- Hannah Höch, quoted in The Photomontages of Hannah Höch, Peter Boswell and Maria Makela (Minneapolis: Walker Art Center, 1996), 108–109
- Wieland Herzfelde, “ Introduction,” First International Dada Fair (1920), reprinted in German Expressionism: Documents from the End of the Wilhelmine Empire to the Rise of National Socialism, ed. Rose-Carol Washton Long (Berkeley: University of California Press, 1993), p. 274
This photomontage at the Neue Nationalgalerie, Berlin
Peter Boswell and Maria Makela, The Photomontages of Hannah Höch (Minneapolis: Walker Art Center, 1996)
Maud Lavin, Cut with the Kitchen Knife: The Weimar Photomontages of Hannah Höch (New Haven: Yale University Press, 1993)
Dawn Ades, Photomontage (New York: Thames and Hudson, 1986)

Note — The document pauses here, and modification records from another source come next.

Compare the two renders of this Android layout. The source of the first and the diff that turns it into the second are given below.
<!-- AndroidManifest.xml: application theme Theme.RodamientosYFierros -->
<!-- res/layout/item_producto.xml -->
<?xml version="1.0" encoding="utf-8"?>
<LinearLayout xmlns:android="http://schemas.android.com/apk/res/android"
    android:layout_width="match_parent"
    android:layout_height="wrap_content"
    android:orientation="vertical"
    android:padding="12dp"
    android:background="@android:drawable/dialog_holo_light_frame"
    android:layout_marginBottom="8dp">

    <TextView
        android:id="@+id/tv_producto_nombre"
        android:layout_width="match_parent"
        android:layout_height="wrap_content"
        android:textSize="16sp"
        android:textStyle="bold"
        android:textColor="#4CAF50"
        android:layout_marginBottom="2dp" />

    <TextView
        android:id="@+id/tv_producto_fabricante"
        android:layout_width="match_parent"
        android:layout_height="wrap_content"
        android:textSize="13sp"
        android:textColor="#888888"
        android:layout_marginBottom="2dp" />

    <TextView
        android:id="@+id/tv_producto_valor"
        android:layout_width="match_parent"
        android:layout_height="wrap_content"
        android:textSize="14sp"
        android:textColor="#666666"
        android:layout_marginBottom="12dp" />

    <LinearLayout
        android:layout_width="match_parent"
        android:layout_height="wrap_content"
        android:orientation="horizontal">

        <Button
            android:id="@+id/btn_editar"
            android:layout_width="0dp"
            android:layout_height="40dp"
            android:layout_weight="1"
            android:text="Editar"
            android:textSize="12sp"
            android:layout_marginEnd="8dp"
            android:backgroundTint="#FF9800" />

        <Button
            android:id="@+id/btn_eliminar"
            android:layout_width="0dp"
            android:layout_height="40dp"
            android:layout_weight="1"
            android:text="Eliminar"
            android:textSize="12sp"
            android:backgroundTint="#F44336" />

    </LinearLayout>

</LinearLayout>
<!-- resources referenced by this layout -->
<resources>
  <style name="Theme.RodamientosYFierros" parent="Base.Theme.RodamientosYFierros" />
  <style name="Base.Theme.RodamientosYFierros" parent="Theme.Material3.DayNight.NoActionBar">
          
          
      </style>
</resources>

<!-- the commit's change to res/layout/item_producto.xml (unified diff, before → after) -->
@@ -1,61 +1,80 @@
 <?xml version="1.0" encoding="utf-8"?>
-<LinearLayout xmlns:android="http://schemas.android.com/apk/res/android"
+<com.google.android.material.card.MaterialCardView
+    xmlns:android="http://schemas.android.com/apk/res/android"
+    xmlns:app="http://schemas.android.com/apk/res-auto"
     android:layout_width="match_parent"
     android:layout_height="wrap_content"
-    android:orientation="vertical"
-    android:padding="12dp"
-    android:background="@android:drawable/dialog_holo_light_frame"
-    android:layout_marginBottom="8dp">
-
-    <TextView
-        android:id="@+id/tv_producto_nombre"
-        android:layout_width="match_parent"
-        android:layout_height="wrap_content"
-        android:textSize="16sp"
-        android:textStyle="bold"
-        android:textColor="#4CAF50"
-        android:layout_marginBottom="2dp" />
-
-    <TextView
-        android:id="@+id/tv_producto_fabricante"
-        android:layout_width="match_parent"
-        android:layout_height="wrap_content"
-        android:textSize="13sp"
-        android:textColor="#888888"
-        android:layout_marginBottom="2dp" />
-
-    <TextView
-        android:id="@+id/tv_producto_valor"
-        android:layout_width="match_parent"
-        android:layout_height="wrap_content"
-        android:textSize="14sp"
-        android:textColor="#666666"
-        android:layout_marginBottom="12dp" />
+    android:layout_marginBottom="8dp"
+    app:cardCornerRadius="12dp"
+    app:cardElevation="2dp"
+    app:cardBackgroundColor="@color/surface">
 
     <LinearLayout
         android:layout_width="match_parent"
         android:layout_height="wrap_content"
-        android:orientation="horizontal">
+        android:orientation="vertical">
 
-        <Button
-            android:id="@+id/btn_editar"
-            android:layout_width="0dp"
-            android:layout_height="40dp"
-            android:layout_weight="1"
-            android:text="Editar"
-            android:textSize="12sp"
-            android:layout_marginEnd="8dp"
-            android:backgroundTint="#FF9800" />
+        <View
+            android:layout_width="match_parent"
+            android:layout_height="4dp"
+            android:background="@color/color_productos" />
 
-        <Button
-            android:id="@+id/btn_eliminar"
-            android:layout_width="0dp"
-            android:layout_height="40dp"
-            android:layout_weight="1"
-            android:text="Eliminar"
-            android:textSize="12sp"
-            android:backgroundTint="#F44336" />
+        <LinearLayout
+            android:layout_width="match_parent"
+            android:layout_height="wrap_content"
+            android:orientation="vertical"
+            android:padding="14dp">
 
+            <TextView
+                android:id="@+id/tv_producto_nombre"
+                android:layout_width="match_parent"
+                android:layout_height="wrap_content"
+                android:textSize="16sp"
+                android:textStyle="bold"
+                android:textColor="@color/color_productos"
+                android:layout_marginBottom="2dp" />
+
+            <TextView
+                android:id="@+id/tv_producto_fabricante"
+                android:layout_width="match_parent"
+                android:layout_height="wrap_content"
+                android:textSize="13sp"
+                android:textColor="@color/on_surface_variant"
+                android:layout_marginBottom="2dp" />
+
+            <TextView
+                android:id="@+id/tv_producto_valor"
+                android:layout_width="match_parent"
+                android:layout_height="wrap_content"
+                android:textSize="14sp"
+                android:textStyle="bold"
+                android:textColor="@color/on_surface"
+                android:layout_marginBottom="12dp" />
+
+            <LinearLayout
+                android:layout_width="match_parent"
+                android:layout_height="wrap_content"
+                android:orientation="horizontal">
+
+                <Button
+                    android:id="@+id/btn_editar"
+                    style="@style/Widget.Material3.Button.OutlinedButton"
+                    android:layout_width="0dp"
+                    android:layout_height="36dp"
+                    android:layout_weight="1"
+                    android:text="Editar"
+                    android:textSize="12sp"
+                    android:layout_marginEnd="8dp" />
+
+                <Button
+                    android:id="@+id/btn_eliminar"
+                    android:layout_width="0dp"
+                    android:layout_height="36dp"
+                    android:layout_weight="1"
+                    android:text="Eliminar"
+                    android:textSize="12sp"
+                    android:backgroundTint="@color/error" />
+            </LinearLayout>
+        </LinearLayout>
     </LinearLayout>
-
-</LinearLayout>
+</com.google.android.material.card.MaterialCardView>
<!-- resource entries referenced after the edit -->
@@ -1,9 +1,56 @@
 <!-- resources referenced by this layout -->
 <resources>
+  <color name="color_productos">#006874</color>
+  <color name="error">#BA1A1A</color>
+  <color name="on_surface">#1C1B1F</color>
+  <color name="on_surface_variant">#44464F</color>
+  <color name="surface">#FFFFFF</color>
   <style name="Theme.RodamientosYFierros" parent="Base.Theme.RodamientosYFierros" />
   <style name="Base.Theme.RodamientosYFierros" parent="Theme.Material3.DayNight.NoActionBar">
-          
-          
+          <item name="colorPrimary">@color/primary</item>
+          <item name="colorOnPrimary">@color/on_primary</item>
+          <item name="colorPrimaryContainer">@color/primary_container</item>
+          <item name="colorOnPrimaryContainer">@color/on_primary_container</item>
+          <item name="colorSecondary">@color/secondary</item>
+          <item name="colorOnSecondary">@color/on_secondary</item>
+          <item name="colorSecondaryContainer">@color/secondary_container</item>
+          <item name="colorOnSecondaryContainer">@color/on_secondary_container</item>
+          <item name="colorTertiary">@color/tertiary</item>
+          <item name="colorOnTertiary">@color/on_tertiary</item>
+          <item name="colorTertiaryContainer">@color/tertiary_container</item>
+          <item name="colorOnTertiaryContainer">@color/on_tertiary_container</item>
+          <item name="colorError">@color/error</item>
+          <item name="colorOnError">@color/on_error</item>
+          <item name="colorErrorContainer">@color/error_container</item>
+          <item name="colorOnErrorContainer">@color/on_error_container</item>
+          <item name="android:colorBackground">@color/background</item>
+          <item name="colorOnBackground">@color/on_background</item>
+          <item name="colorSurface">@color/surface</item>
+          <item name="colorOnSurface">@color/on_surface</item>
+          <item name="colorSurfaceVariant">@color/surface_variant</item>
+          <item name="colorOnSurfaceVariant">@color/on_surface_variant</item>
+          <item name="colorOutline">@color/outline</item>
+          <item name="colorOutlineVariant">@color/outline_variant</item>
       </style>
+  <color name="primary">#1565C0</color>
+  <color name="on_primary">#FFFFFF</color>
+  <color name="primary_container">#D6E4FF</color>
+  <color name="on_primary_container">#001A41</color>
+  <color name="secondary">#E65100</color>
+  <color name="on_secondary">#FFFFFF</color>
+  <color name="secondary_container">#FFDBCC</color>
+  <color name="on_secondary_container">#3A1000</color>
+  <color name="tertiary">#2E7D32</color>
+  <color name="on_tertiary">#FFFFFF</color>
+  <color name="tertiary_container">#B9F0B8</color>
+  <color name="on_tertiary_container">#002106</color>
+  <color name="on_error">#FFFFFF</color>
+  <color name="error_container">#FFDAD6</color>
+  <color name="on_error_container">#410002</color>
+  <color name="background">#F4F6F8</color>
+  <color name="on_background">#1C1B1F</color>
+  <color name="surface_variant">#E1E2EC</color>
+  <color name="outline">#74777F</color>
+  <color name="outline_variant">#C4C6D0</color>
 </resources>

Leah Dickerman and Brigid Doherty, Dada: Zurich, Berlin, Hannover, Cologne, New York, Paris (Washington [D.C.]: National Gallery of Art in association with Distributed Art Publishers, New York, 2005)